- [What to work on]:
Every line with "list" in it must be copied from the data.

- [Dataset]:

Content starts

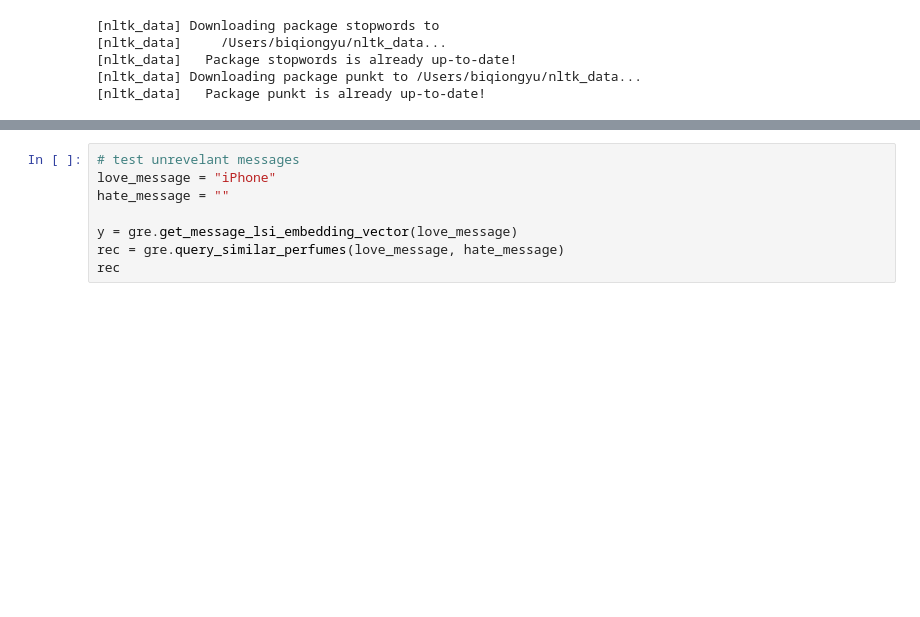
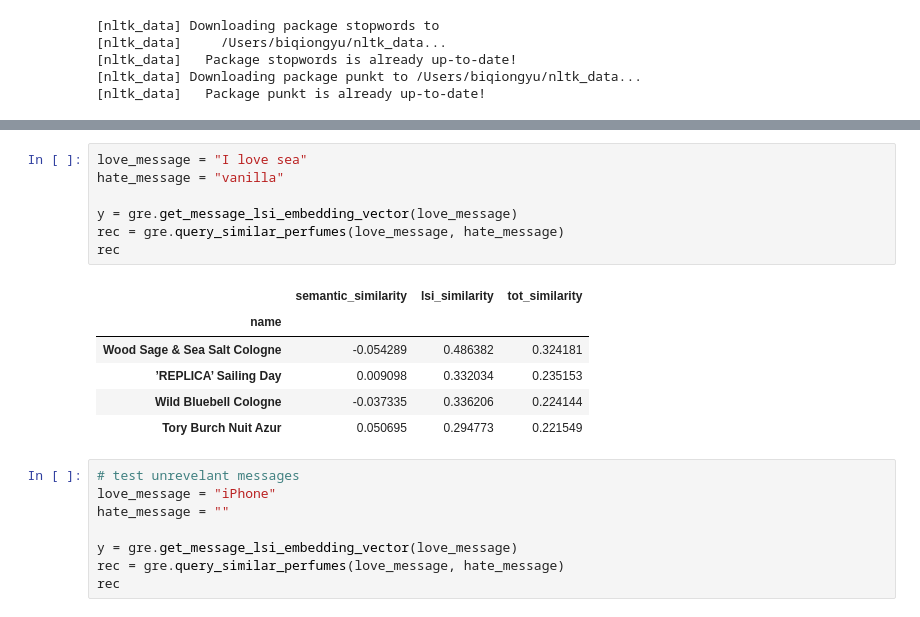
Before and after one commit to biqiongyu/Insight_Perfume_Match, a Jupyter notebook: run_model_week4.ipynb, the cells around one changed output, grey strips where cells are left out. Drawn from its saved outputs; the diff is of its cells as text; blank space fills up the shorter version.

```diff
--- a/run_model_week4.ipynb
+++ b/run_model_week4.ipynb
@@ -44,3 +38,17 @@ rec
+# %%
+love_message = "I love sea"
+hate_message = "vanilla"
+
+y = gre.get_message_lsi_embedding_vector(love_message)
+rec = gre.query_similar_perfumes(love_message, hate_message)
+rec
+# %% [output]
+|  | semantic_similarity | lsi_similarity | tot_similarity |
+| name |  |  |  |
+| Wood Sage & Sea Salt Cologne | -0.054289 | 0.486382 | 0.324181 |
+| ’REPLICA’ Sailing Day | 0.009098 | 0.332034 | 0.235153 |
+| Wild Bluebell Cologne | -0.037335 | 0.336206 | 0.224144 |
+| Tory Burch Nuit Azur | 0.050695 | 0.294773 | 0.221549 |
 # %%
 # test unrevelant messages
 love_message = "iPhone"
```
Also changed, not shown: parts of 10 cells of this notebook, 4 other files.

Content ends
Content starts

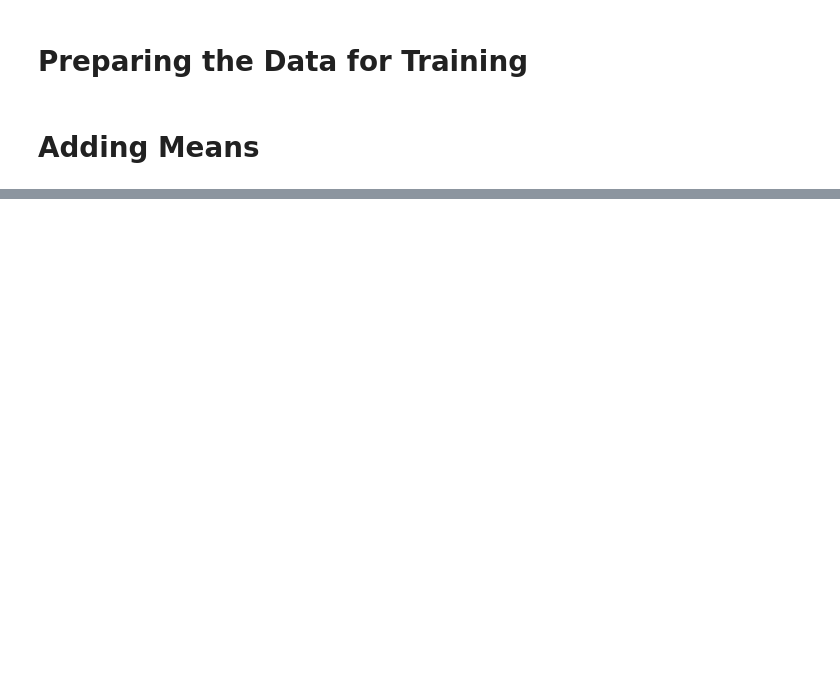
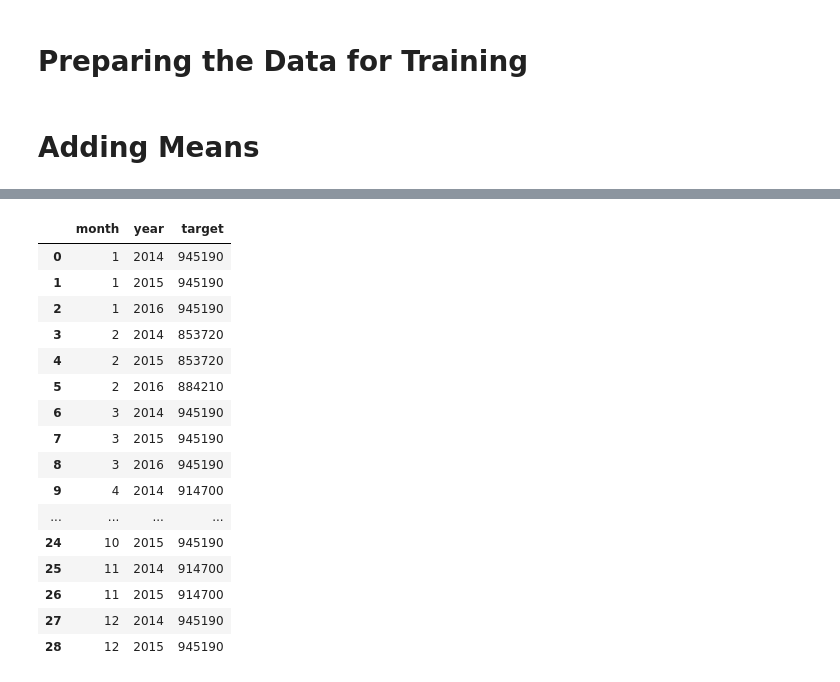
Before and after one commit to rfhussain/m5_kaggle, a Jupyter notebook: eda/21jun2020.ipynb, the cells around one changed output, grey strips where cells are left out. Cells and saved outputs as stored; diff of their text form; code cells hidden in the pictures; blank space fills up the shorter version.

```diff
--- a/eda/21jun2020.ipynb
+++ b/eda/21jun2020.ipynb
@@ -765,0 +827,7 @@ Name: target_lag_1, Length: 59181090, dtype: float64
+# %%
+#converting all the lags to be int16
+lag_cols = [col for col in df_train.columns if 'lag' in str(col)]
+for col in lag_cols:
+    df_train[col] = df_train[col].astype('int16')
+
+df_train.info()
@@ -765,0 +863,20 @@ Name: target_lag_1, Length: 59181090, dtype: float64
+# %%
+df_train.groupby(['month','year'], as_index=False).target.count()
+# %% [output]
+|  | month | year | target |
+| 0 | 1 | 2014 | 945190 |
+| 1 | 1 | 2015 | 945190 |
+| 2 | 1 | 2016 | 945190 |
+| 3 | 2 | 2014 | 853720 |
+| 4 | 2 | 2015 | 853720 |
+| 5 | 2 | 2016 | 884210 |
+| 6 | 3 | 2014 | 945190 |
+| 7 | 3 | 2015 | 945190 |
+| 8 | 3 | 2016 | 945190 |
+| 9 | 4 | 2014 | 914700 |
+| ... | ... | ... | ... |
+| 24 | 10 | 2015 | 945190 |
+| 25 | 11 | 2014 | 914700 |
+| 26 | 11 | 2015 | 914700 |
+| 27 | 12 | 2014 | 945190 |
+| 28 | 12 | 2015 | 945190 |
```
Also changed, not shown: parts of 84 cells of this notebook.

Content ends
Content starts

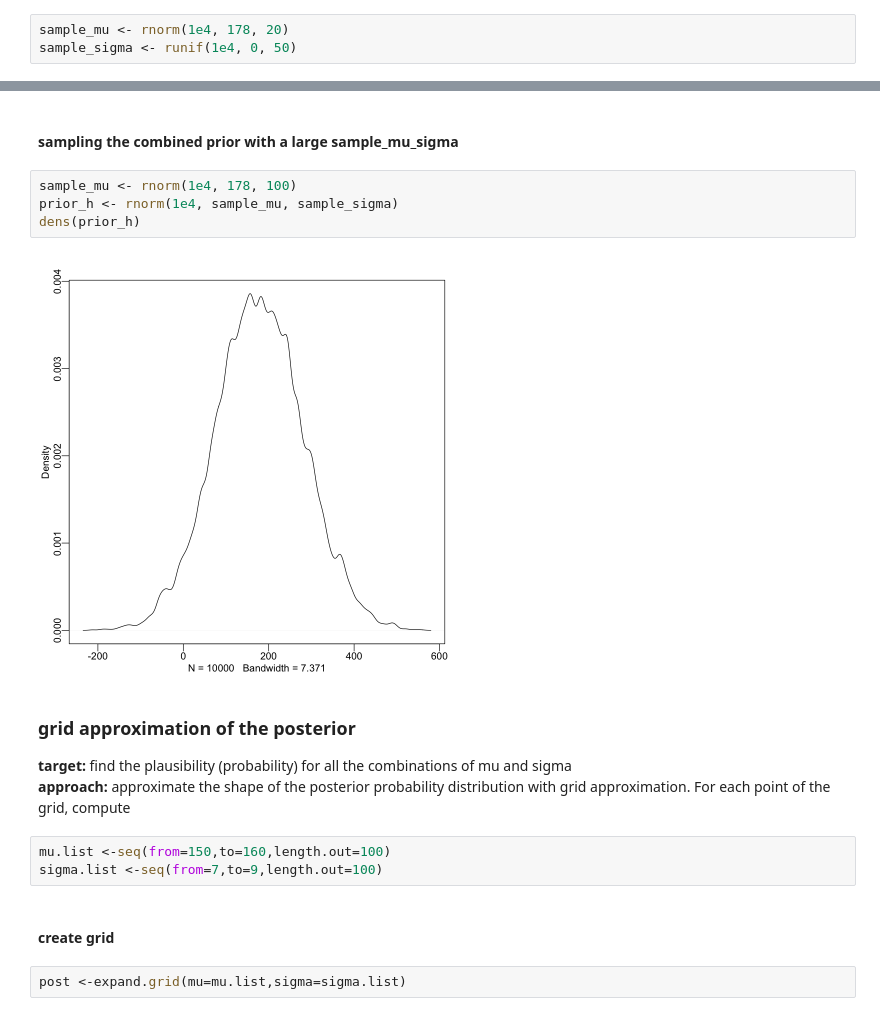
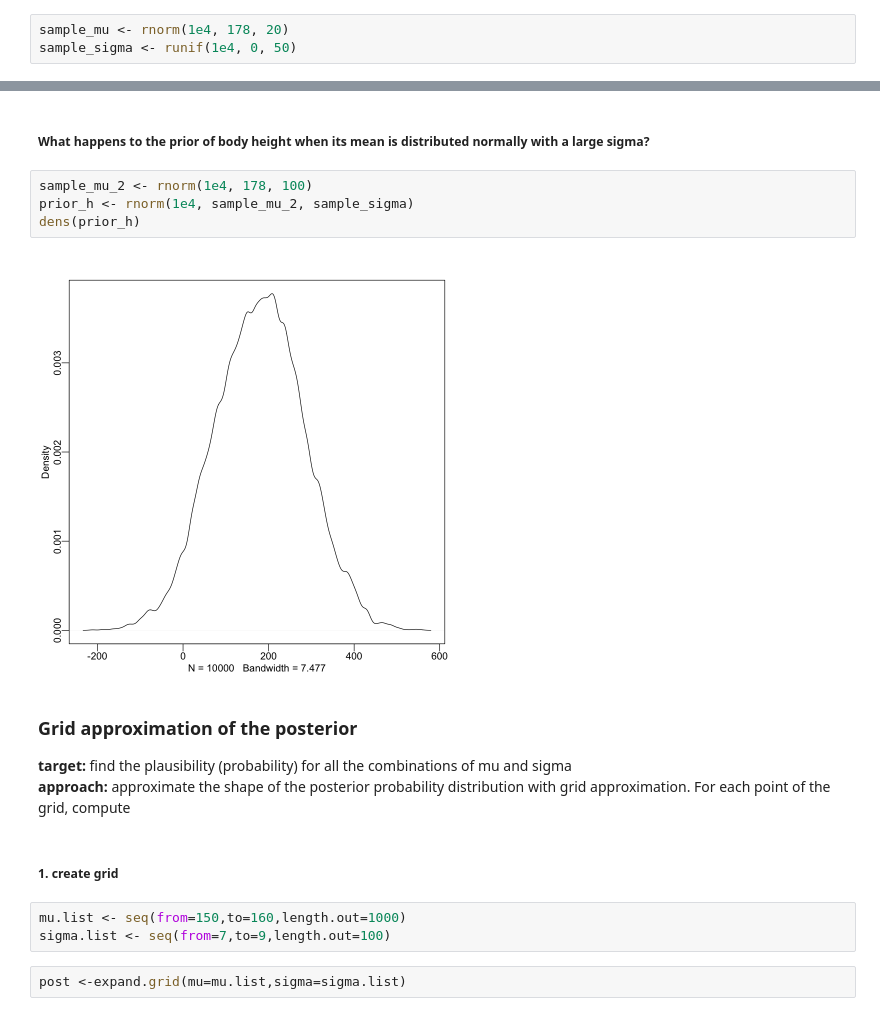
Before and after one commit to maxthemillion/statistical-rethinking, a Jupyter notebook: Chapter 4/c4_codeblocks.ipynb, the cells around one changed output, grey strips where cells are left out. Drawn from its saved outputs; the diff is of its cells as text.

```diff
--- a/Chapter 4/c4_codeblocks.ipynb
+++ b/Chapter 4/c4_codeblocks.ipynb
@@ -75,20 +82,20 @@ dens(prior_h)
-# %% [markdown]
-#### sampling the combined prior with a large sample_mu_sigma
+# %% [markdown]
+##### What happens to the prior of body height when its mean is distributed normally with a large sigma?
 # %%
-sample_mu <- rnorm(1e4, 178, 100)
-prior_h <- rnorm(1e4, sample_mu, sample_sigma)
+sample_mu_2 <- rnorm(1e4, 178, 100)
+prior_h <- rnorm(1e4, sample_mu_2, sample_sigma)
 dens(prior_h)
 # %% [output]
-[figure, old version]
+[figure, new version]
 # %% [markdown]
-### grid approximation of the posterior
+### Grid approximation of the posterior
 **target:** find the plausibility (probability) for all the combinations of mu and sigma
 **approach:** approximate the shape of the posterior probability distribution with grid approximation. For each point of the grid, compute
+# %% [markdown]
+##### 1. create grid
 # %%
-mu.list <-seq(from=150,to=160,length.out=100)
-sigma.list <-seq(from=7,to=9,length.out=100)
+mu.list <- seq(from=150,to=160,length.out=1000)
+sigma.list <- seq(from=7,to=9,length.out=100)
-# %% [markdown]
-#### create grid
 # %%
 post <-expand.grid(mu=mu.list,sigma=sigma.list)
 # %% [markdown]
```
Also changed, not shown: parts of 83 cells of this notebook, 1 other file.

Content ends

- [Exercise answer]:
-mu.list <-seq(from=150,to=160,length.out=100)
-sigma.list <-seq(from=7,to=9,length.out=100)
+mu.list <- seq(from=150,to=160,length.out=1000)
+sigma.list <- seq(from=7,to=9,length.out=100)
 post <-expand.grid(mu=mu.list,sigma=sigma.list)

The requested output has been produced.